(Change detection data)

++++++++++++++++++++

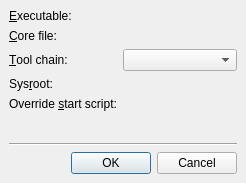
Above: src/plugins/debugger/attachcoredialog.ui from qt-creator/qt-creator before the change. Below: the same form after it.
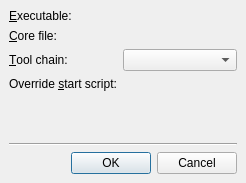
That is the form after the change. Custom widgets are drawn as their Qt base class.

The edit to the form file:
```diff
--- a/src/plugins/debugger/attachcoredialog.ui
+++ b/src/plugins/debugger/attachcoredialog.ui
@@ -70,20 +70,10 @@
      <item row="2" column="1">
       <widget class="Debugger::Internal::DebuggerToolChainComboBox" name="toolchainComboBox"/>
      </item>
-     <item row="3" column="0">
-      <widget class="QLabel" name="sysrootLabel">
-       <property name="text">
-        <string>Sys&amp;root:</string>
-       </property>
-       <property name="buddy">
-        <cstring>sysrootPathChooser</cstring>
-       </property>
-      </widget>
-     </item>
      <item row="3" column="1">
-      <widget class="Utils::PathChooser" name="sysrootPathChooser" native="true"/>
+      <widget class="Utils::PathChooser" name="overrideStartScriptFileName" native="true"/>
      </item>
-     <item row="4" column="0">
+     <item row="3" column="0">
       <widget class="QLabel" name="overrideStartScriptLabel">
        <property name="text">
         <string>Override &amp;start script:</string>
@@ -93,9 +83,6 @@
        </property>
       </widget>
      </item>
-     <item row="4" column="1">
-      <widget class="Utils::PathChooser" name="overrideStartScriptFileName" native="true"/>
-     </item>
     </layout>
    </item>
    <item>
```
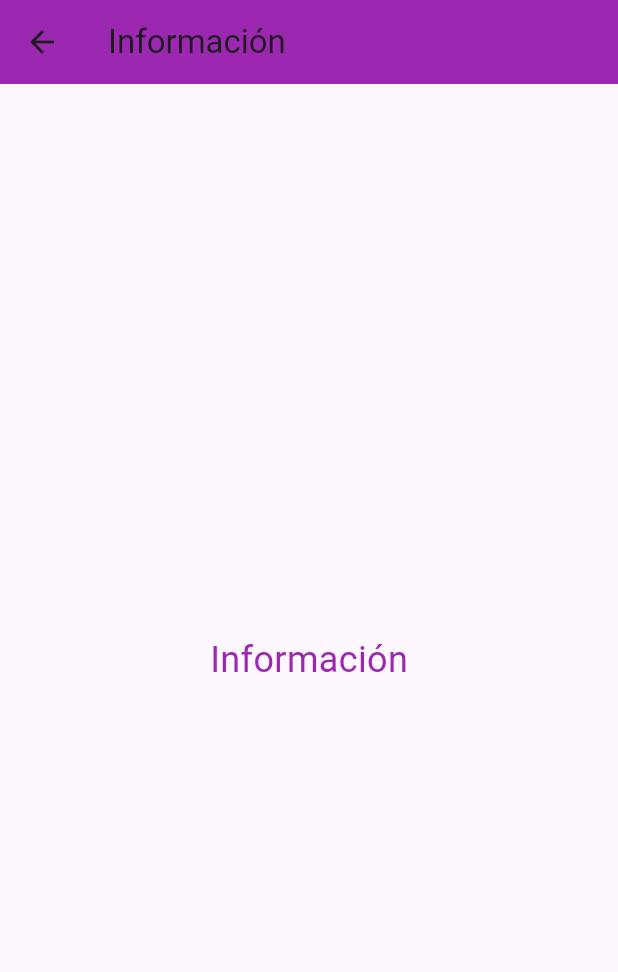
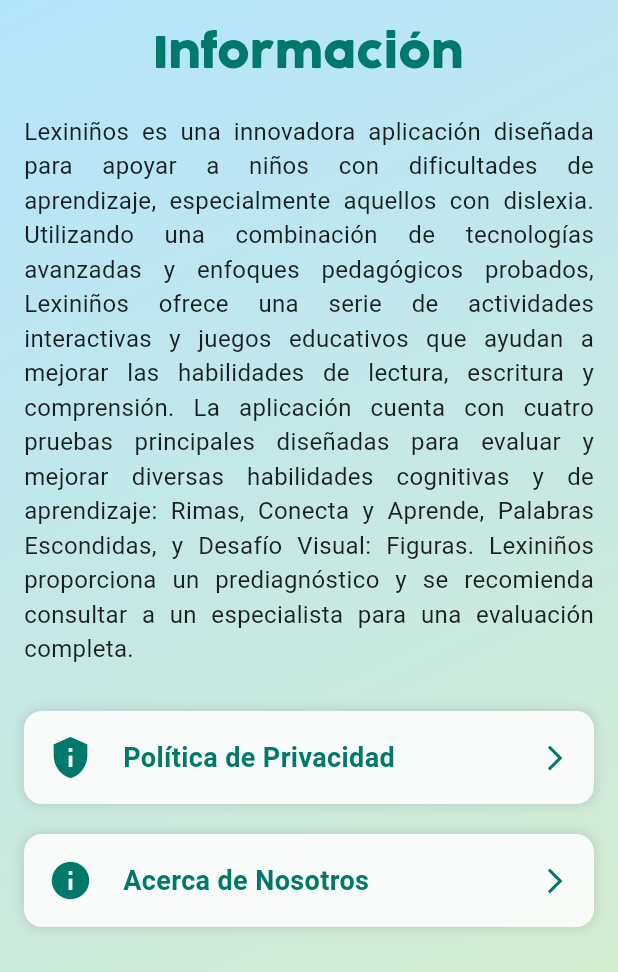
Before and after one commit to RicardoS76/lexininos, a Flutter app: the InfoPage screen opened by its route, on a phone screen of 412 x 824 dp. Shown: the top 972 px of the screen. Run offline on Flutter 3.47's test engine with Material 3 defaults, Android fonts, the light colour scheme and no system bars; our stand-ins replace auto_size_text, shared_preferences, sqflite; accounts and stored records are empty.

Commit message:
nueva pagina

```diff
--- a/lib/main.dart
+++ b/lib/main.dart
@@ -1,6 +1,5 @@
 import 'package:flutter/material.dart';
 
-// Importaciones de otras páginas
 import 'activities/test1/rhyme_game.dart';
 import 'activities/test2/test2.dart';
 import 'activities/test2/connect_learn_page.dart';
@@ -28,11 +27,10 @@
 import 'resultados/results_test4_page.dart';
 import 'resultados/results_total_page.dart';
 import 'privacy_policy_page.dart'; // Importa la nueva página de política de privacidad
-
-// Importaciones de las páginas de UBR desde la carpeta centers
 import 'centers/atoyatempan_page.dart';
 import 'centers/tochtepec_page.dart';
 import 'centers/molcaxac_page.dart';
+import 'about_us_page.dart'; // Nueva importación para AboutUsPage
 
 void main() async {
   WidgetsFlutterBinding.ensureInitialized();
@@ -102,7 +100,7 @@
         '/edit_account': (context) => EditAccountPage(),
         '/contacts': (context) => ContactsPage(),
         '/privacy_policy': (context) => PrivacyPolicyPage(), // Nueva ruta para la política de privacidad
-        // Rutas de las páginas de UBR
+        '/about_us': (context) => AboutUsPage(), // Nueva ruta para AboutUsPage
         '/atoyatempan': (context) => AtoyatempanPage(),
         '/tochtepec': (context) => TochtepecPage(),
         '/molcaxac': (context) => MolcaxacPage(),
--- a/lib/user/info_page.dart
+++ b/lib/user/info_page.dart
@@ -4,14 +4,98 @@
   @override
   Widget build(BuildContext context) {
     return Scaffold(
-      appBar: AppBar(
-        title: Text('Información'),
-        backgroundColor: Colors.purple,
+      body: Stack(
+        children: [
+          Container(
+            decoration: BoxDecoration(
+              gradient: LinearGradient(
+                colors: [
+                  Colors.lightBlue.shade100,
+                  Colors.lightGreen.shade100,
+                ],
+                begin: Alignment.topLeft,
+                end: Alignment.bottomRight,
+              ),
+            ),
+          ),
+          SafeArea(
+            child: Padding(
+              padding: const EdgeInsets.all(16.0),
+              child: SingleChildScrollView(
+                child: Column(
+                  crossAxisAlignment: CrossAxisAlignment.start,
+                  children: [
+                    Center(
+                      child: Text(
+                        'Información',
+                        style: TextStyle(
+                          fontSize: 28.0,
+                          fontWeight: FontWeight.bold,
+                          color: Colors.teal.shade700,
+                          fontFamily: 'Cocogoose',
+                        ),
+                        textAlign: TextAlign.center,
+                      ),
+                    ),
+                    SizedBox(height: 20),
+                    Text(
+                      'Lexiniños es una innovadora aplicación diseñada para apoyar a niños con dificultades de aprendizaje, especialmente aquellos con dislexia. Utilizando una combinación de tecnologías avanzadas y enfoques pedagógicos probados, Lexiniños ofrece una serie de actividades interactivas y juegos educativos que ayudan a mejorar las habilidades de lectura, escritura y comprensión. La aplicación cuenta con cuatro pruebas principales diseñadas para evaluar y mejorar diversas habilidades cognitivas y de aprendizaje: Rimas, Conecta y Aprende, Palabras Escondidas, y Desafío Visual: Figuras. Lexiniños proporciona un prediagnóstico y se recomienda consultar a un especialista para una evaluación completa.',
+                      style: TextStyle(
+                        fontSize: 16.0,
+                        color: Colors.black87,
+                      ),
+                      textAlign: TextAlign.justify,
+                    ),
+                    SizedBox(height: 20),
+                    _buildInfoTile('Política de Privacidad', Icons.privacy_tip, context, route: '/privacy_policy'),
+                    _buildInfoTile('Acerca de Nosotros', Icons.info, context, route: '/about_us'),
+                  ],
+                ),
+              ),
+            ),
+          ),
+        ],
       ),
-      body: Center(
-        child: Text(
-          'Información',
-          style: TextStyle(fontSize: 24.0, color: Colors.purple),
+    );
+  }
+
+  Widget _buildInfoTile(String title, IconData icon, BuildContext context, {String? route}) {
+    return GestureDetector(
+      onTap: route != null
+          ? () {
+              Navigator.pushNamed(context, route);
+            }
+          : null,
+      child: Container(
+        margin: EdgeInsets.symmetric(vertical: 10.0),
+        padding: EdgeInsets.all(16.0),
+        decoration: BoxDecoration(
+          color: Colors.white.withOpacity(0.9),
+          borderRadius: BorderRadius.circular(12.0),
+          boxShadow: [
+            BoxShadow(
+              color: Colors.black.withOpacity(0.1),
+              blurRadius: 5.0,
+              spreadRadius: 1.0,
+            ),
+          ],
+        ),
+        child: Row(
+          children: [
+            Icon(icon, color: Colors.teal.shade700, size: 30.0),
+            SizedBox(width: 20),
+            Expanded(
+              child: Text(
+                title,
+                style: TextStyle(
+                  fontSize: 18.0,
+                  fontWeight: FontWeight.bold,
+                  color: Colors.teal.shade700,
+                ),
+              ),
+            ),
+            Icon(Icons.arrow_forward_ios, color: Colors.teal.shade700, size: 20.0),
+          ],
         ),
       ),
     );
```
Also changed, not shown: lib/about_us_page.dart (added, +141 -0 lines).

++++++++++++++++++++

### [Exercise brief]
When you copy the data, keep every line exact and leave out each picture.

### [Result]
Above: src/plugins/debugger/attachcoredialog.ui from qt-creator/qt-creator before the change. Below: the same form after it.
That is the form after the change. Custom widgets are drawn as their Qt base class.

The edit to the form file:
```diff
--- a/src/plugins/debugger/attachcoredialog.ui
+++ b/src/plugins/debugger/attachcoredialog.ui
@@ -70,20 +70,10 @@
      <item row="2" column="1">
       <widget class="Debugger::Internal::DebuggerToolChainComboBox" name="toolchainComboBox"/>
      </item>
-     <item row="3" column="0">
-      <widget class="QLabel" name="sysrootLabel">
-       <property name="text">
-        <string>Sys&amp;root:</string>
-       </property>
-       <property name="buddy">
-        <cstring>sysrootPathChooser</cstring>
-       </property>
-      </widget>
-     </item>
      <item row="3" column="1">
-      <widget class="Utils::PathChooser" name="sysrootPathChooser" native="true"/>
+      <widget class="Utils::PathChooser" name="overrideStartScriptFileName" native="true"/>
      </item>
-     <item row="4" column="0">
+     <item row="3" column="0">
       <widget class="QLabel" name="overrideStartScriptLabel">
        <property name="text">
         <string>Override &amp;start script:</string>
@@ -93,9 +83,6 @@
        </property>
       </widget>
      </item>
-     <item row="4" column="1">
-      <widget class="Utils::PathChooser" name="overrideStartScriptFileName" native="true"/>
-     </item>
     </layout>
    </item>
    <item>
```
Before and after one commit to RicardoS76/lexininos, a Flutter app: the InfoPage screen opened by its route, on a phone screen of 412 x 824 dp. Shown: the top 972 px of the screen. Run offline on Flutter 3.47's test engine with Material 3 defaults, Android fonts, the light colour scheme and no system bars; our stand-ins replace auto_size_text, shared_preferences, sqflite; accounts and stored records are empty.

Commit message:
nueva pagina

```diff
--- a/lib/main.dart
+++ b/lib/main.dart
@@ -1,6 +1,5 @@
 import 'package:flutter/material.dart';
 
-// Importaciones de otras páginas
 import 'activities/test1/rhyme_game.dart';
 import 'activities/test2/test2.dart';
 import 'activities/test2/connect_learn_page.dart';
@@ -28,11 +27,10 @@
 import 'resultados/results_test4_page.dart';
 import 'resultados/results_total_page.dart';
 import 'privacy_policy_page.dart'; // Importa la nueva página de política de privacidad
-
-// Importaciones de las páginas de UBR desde la carpeta centers
 import 'centers/atoyatempan_page.dart';
 import 'centers/tochtepec_page.dart';
 import 'centers/molcaxac_page.dart';
+import 'about_us_page.dart'; // Nueva importación para AboutUsPage
 
 void main() async {
   WidgetsFlutterBinding.ensureInitialized();
@@ -102,7 +100,7 @@
         '/edit_account': (context) => EditAccountPage(),
         '/contacts': (context) => ContactsPage(),
         '/privacy_policy': (context) => PrivacyPolicyPage(), // Nueva ruta para la política de privacidad
-        // Rutas de las páginas de UBR
+        '/about_us': (context) => AboutUsPage(), // Nueva ruta para AboutUsPage
         '/atoyatempan': (context) => AtoyatempanPage(),
         '/tochtepec': (context) => TochtepecPage(),
         '/molcaxac': (context) => MolcaxacPage(),
--- a/lib/user/info_page.dart
+++ b/lib/user/info_page.dart
@@ -4,14 +4,98 @@
   @override
   Widget build(BuildContext context) {
     return Scaffold(
-      appBar: AppBar(
-        title: Text('Información'),
-        backgroundColor: Colors.purple,
+      body: Stack(
+        children: [
+          Container(
+            decoration: BoxDecoration(
+              gradient: LinearGradient(
+                colors: [
+                  Colors.lightBlue.shade100,
+                  Colors.lightGreen.shade100,
+                ],
+                begin: Alignment.topLeft,
+                end: Alignment.bottomRight,
+              ),
+            ),
+          ),
+          SafeArea(
+            child: Padding(
+              padding: const EdgeInsets.all(16.0),
+              child: SingleChildScrollView(
+                child: Column(
+                  crossAxisAlignment: CrossAxisAlignment.start,
+                  children: [
+                    Center(
+                      child: Text(
+                        'Información',
+                        style: TextStyle(
+                          fontSize: 28.0,
+                          fontWeight: FontWeight.bold,
+                          color: Colors.teal.shade700,
+                          fontFamily: 'Cocogoose',
+                        ),
+                        textAlign: TextAlign.center,
+                      ),
+                    ),
+                    SizedBox(height: 20),
+                    Text(
+                      'Lexiniños es una innovadora aplicación diseñada para apoyar a niños con dificultades de aprendizaje, especialmente aquellos con dislexia. Utilizando una combinación de tecnologías avanzadas y enfoques pedagógicos probados, Lexiniños ofrece una serie de actividades interactivas y juegos educativos que ayudan a mejorar las habilidades de lectura, escritura y comprensión. La aplicación cuenta con cuatro pruebas principales diseñadas para evaluar y mejorar diversas habilidades cognitivas y de aprendizaje: Rimas, Conecta y Aprende, Palabras Escondidas, y Desafío Visual: Figuras. Lexiniños proporciona un prediagnóstico y se recomienda consultar a un especialista para una evaluación completa.',
+                      style: TextStyle(
+                        fontSize: 16.0,
+                        color: Colors.black87,
+                      ),
+                      textAlign: TextAlign.justify,
+                    ),
+                    SizedBox(height: 20),
+                    _buildInfoTile('Política de Privacidad', Icons.privacy_tip, context, route: '/privacy_policy'),
+                    _buildInfoTile('Acerca de Nosotros', Icons.info, context, route: '/about_us'),
+                  ],
+                ),
+              ),
+            ),
+          ),
+        ],
       ),
-      body: Center(
-        child: Text(
-          'Información',
-          style: TextStyle(fontSize: 24.0, color: Colors.purple),
+    );
+  }
+
+  Widget _buildInfoTile(String title, IconData icon, BuildContext context, {String? route}) {
+    return GestureDetector(
+      onTap: route != null
+          ? () {
+              Navigator.pushNamed(context, route);
+            }
+          : null,
+      child: Container(
+        margin: EdgeInsets.symmetric(vertical: 10.0),
+        padding: EdgeInsets.all(16.0),
+        decoration: BoxDecoration(
+          color: Colors.white.withOpacity(0.9),
+          borderRadius: BorderRadius.circular(12.0),
+          boxShadow: [
+            BoxShadow(
+              color: Colors.black.withOpacity(0.1),
+              blurRadius: 5.0,
+              spreadRadius: 1.0,
+            ),
+          ],
+        ),
+        child: Row(
+          children: [
+            Icon(icon, color: Colors.teal.shade700, size: 30.0),
+            SizedBox(width: 20),
+            Expanded(
+              child: Text(
+                title,
+                style: TextStyle(
+                  fontSize: 18.0,
+                  fontWeight: FontWeight.bold,
+                  color: Colors.teal.shade700,
+                ),
+              ),
+            ),
+            Icon(Icons.arrow_forward_ios, color: Colors.teal.shade700, size: 20.0),
+          ],
         ),
       ),
     );
```
Also changed, not shown: lib/about_us_page.dart (added, +141 -0 lines).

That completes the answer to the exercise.